This is a fun weekly meme hosted by Sam at Taking on a World of Words.

All you need to do is answer the following three questions:

What are you currently reading?
What did you recently finish reading?
What do you think you’ll read next?

Also, do follow the host and other bloggers who participate!
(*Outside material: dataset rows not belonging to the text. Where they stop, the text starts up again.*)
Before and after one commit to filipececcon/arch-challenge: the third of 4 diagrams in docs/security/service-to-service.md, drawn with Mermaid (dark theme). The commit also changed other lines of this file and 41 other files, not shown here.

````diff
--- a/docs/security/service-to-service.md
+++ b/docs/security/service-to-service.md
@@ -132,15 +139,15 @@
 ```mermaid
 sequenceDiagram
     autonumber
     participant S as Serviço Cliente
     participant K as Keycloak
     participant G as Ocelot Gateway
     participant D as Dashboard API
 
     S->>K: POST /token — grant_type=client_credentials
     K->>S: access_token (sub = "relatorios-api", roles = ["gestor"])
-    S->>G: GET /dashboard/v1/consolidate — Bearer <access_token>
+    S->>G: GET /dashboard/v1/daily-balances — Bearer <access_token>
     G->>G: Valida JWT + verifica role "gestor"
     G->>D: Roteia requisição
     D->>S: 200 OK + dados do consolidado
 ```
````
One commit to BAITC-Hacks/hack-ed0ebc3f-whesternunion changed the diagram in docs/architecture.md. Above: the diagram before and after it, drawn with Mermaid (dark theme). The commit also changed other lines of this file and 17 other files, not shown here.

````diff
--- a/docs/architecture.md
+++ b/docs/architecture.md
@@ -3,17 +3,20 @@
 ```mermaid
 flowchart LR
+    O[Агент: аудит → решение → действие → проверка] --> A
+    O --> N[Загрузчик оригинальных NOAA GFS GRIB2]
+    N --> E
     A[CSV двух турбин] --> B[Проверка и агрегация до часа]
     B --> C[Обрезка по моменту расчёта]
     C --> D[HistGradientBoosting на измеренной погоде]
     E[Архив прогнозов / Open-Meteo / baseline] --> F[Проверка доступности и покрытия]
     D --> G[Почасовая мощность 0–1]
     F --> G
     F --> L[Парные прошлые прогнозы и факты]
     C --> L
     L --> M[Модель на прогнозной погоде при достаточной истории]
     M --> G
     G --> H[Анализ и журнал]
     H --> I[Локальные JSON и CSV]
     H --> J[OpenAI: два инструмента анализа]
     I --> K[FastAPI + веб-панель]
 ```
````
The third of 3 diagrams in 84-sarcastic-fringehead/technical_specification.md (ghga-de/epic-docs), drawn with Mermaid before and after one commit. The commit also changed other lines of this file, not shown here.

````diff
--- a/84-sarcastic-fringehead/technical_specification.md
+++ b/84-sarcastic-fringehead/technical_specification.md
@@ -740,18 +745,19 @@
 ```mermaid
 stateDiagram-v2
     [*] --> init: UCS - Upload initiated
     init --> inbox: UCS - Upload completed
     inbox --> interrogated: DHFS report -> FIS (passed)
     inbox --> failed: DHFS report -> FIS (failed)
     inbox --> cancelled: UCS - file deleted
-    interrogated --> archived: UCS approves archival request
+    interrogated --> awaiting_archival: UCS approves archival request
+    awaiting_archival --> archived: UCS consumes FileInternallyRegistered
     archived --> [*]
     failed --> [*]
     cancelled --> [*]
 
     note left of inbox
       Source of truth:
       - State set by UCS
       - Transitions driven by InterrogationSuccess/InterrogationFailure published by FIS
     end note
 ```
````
It is wonderful to know what everyone is reading and recommendations are always welcome!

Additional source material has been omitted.